• **DATA EXCERPTS**:

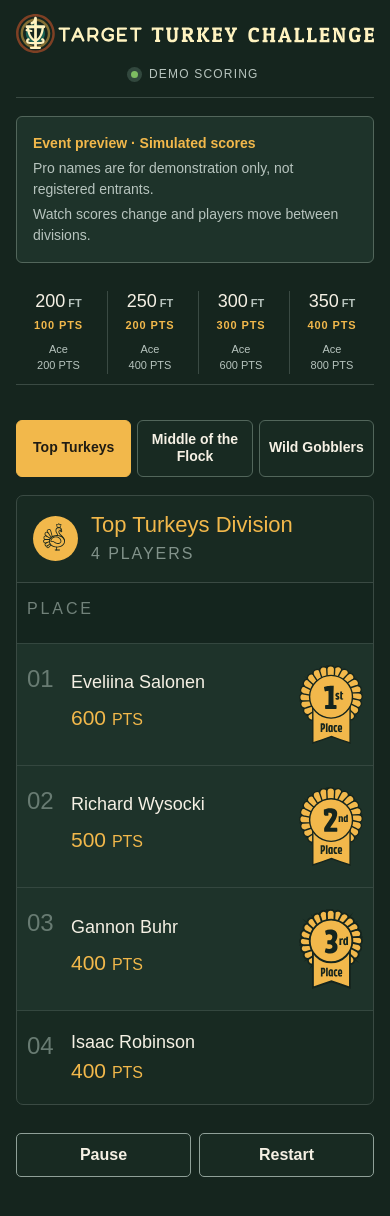
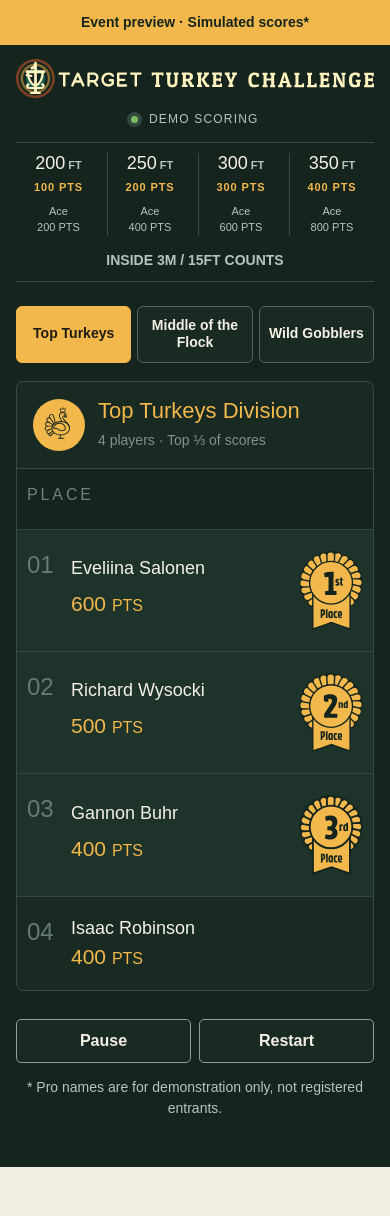
Before and after one commit to sharibenko/disc-golf-turkey-shoot-2026, a Next.js app: page /demo in a window 390 px wide. Shown: the top 1216 px of the page. After the commit the page ends 1167 px from the top, so only its background shows below. Built offline with nearby package versions, Linux system fonts and the light colour scheme.

Commit message:
Refine demo banner and responsive leaderboard layout

```diff
--- a/app/demo/demo.css
+++ b/app/demo/demo.css
@@ -1,9 +1,10 @@
-.demo-banner{display:flex;align-items:center;justify-content:space-between;gap:16px;margin:18px 0;padding:16px;border:1px solid #52665b;border-radius:6px;background:#1e332a;font-size:14px}
-.demo-banner strong{color:var(--gold)}
+.demo-banner{display:flex;align-items:center;justify-content:center;margin:0 -5vw;padding:12px 5vw;background:var(--gold);color:#15251e;text-align:center;font-size:14px}
+.demo-banner strong{color:#15251e}
 .demo-banner p{margin:4px 0 0;color:#b7c4be}
 .demo-controls{display:flex;justify-content:center;gap:8px;margin-top:28px;flex-shrink:0}
 .demo-controls button{min-height:44px;padding:8px 14px;border:1px solid #8fa098;border-radius:5px;color:#f5f0e4;background:#182a22;font-weight:700}
 .demo-controls button:hover{background:#30433b}
+.demo-disclaimer{margin:14px 0 0;text-align:center;color:#b7c4be;font-size:14px;line-height:1.5}
 .demo-controls button:focus-visible{outline:2px solid var(--gold);outline-offset:3px}
-@media(max-width:620px){.demo-banner{flex-direction:column;align-items:flex-start}.demo-controls{width:100%}.demo-controls button{flex:1}}
+@media(max-width:620px){.demo-banner{margin:0 -16px;padding:12px 16px}.demo-controls{width:100%}.demo-controls button{flex:1}}
 @media(min-width:900px){.demo-banner{font-size:15.4px}}
--- a/app/demo/page.tsx
+++ b/app/demo/page.tsx
@@ -16,12 +16,15 @@
   const event = demoSnapshot(tick);
   return <LeaderboardView event={event} demoControls={
     <section className="demo-banner" aria-label="Leaderboard demo">
-      <div><strong>Event preview · Simulated scores</strong><p>Pro names are for demonstration only, not registered entrants.</p><p>{paused ? "Demo paused." : event.status === "complete" ? "Final results — a new demo event starts shortly." : "Watch scores change and players move between divisions."}</p></div>
+      <strong>Event preview · Simulated scores*</strong>
     </section>
   } footer={
-      <footer className="demo-controls" aria-label="Demo playback controls">
+      <footer aria-label="Demo playback controls">
+        <div className="demo-controls">
         <button type="button" onClick={() => setPaused((value) => !value)}>{paused ? "Resume" : "Pause"}</button>
         <button type="button" onClick={() => { setTick(0); setPaused(false); }}>Restart</button>
+        </div>
+        <p className="demo-disclaimer">* Pro names are for demonstration only, not registered entrants.</p>
       </footer>
   } />;
 }
--- a/app/divisions.css
+++ b/app/divisions.css
@@ -10,7 +10,7 @@
   .division-tabs button:focus-visible{outline:2px solid #fff3c0;outline-offset:3px}
   .division-list>.division[data-selected="false"]{display:none}
 }
-.division-icon{display:block;width:45px;height:45px;flex-shrink:0;object-fit:contain}
+.division-icon{display:block;width:52px;height:52px;flex-shrink:0;object-fit:contain}
 .division-middle-flock .division-title p{color:var(--orange)}
 .division-wild-gobblers .division-title p{color:#1f9d8a}
 .division-top-turkeys article>b{color:var(--gold)}
@@ -68,3 +68,29 @@
   .division .leader-head{grid-template-columns:1fr}
   .division .leader-head>span:last-child{display:none}
 }
+@media(min-width:621px){
+  .division article>strong{display:contents}
+  .division article .player-name{min-width:0;overflow-wrap:anywhere;font:24px Arial,Helvetica,sans-serif}
+  .division .division-winner>strong .podium-ribbon{grid-area:ribbon;justify-self:end;align-self:center;margin:0}
+}
+@media(min-width:621px) and (max-width:899px){
+  .division article,.division .leader-head{grid-template-columns:60px minmax(0,1.3fr) .7fr .7fr 64px;gap:18px}
+  .division article{grid-template-areas:"place name throws score ribbon"}
+  .division article .place{grid-area:place}
+  .division article .player-name{grid-area:name}
+  .division article>span:nth-child(3){grid-area:throws}
+  .division article>b{grid-area:score}
+}
+@media(min-width:900px){
+  .division article{grid-template-columns:34px minmax(0,1fr) 64px;grid-template-areas:"place name ribbon" "place score ribbon"}
+  .division article .player-name{grid-area:name;font-size:20.9px}
+}
+.mobile-division-range{display:none}
+@media(max-width:620px){
+  .division-title .division-player-count{font-size:14px;letter-spacing:0;text-transform:none}
+  .mobile-division-range{display:inline}
+}
+@media(max-width:620px){
+  .leaderboard-score-reference>p{display:block;grid-column:1/-1;margin:8px 0 0;text-align:center;font-size:14px;font-weight:800;letter-spacing:0;text-transform:uppercase}
+}
+@media(max-width:620px){.division-list{margin-top:24px}}
--- a/app/leaderboard-view.tsx
+++ b/app/leaderboard-view.tsx
@@ -13,7 +13,7 @@
   const divisionClass = name === "Top Turkeys" ? "top-turkeys" : name === "Middle of the Flock" ? "middle-flock" : "wild-gobblers";
   return <section id={`division-${divisionClass}`} aria-label={name} data-selected={selected} className={`division division-${divisionClass}`}>
     <header className="division-title">
-      <div><Image className="division-icon" src={`../${divisionClass}-icon.svg`} alt="" width={45} height={45} unoptimized /><div><p>{name} division</p><small>{people.length} {people.length === 1 ? "player" : "players"}</small></div></div>
+      <div><Image className="division-icon" src={`../${divisionClass}-icon.svg`} alt="" width={52} height={52} unoptimized /><div><p>{name} division</p><small className="division-player-count">{people.length} {people.length === 1 ? "player" : "players"}{people.length > 0 && <span className="mobile-division-range"> · {divisionPosition === "Upper" ? "Top" : divisionPosition === "Lower" ? "Bottom" : "Middle"} ⅓ of scores</span>}</small></div></div>
       {people.length > 0 && <b>{divisionPosition} ⅓ by {isFinal ? "final" : "live"} score</b>}
     </header>
     <div className="leader-head"><span>PLACE</span><span aria-hidden="true" /><span>THROWS</span><span>ACES</span><span>SCORE</span></div>
@@ -37,8 +37,8 @@
   const waiting = event.participants.filter((person) => !person.throws.some(Boolean)).length;
   const isFinal = event.status === "complete";
   return <main className="leaderboard-shell">
+    {demoControls}
     <header className="leaderboard-header"><div className="event-brand leaderboard-brand"><Image className="leaderboard-logo" src="../ttc-logo-leaderboard.svg" alt="Turkey Target Challenge 2026" width={1691} height={183} unoptimized priority /></div><div className={`live-badge ${isFinal ? "final" : ""}`}><i /> {demoControls ? (isFinal ? "Demo results" : "Demo scoring") : (isFinal ? "Final leaderboard" : "Live scoring")}</div></header>
-    {demoControls}
     <section className="score-reference leaderboard-score-reference" aria-label="Circle hit scoring">
       <span>Circle hit scoring</span>
       {DISTANCES.map((feet) => <div key={feet}><strong>{feet}<small>FT</small></strong><b>{POINTS[feet]} PTS</b><small className="ace-reference"><span className="ace-label">Ace</span>{" "}<span>{POINTS[feet] * 2} PTS</span></small></div>)}
```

• **WORK TASK**: Report every line of the data above that contains the string "media" by copying it in full.

• **ANSWER SECTION**:
-@media(max-width:620px){.demo-banner{flex-direction:column;align-items:flex-start}.demo-controls{width:100%}.demo-controls button{flex:1}}
+@media(max-width:620px){.demo-banner{margin:0 -16px;padding:12px 16px}.demo-controls{width:100%}.demo-controls button{flex:1}}
 @media(min-width:900px){.demo-banner{font-size:15.4px}}
+@media(min-width:621px){
+@media(min-width:621px) and (max-width:899px){
+@media(min-width:900px){
+@media(max-width:620px){
+@media(max-width:620px){
+@media(max-width:620px){.division-list{margin-top:24px}}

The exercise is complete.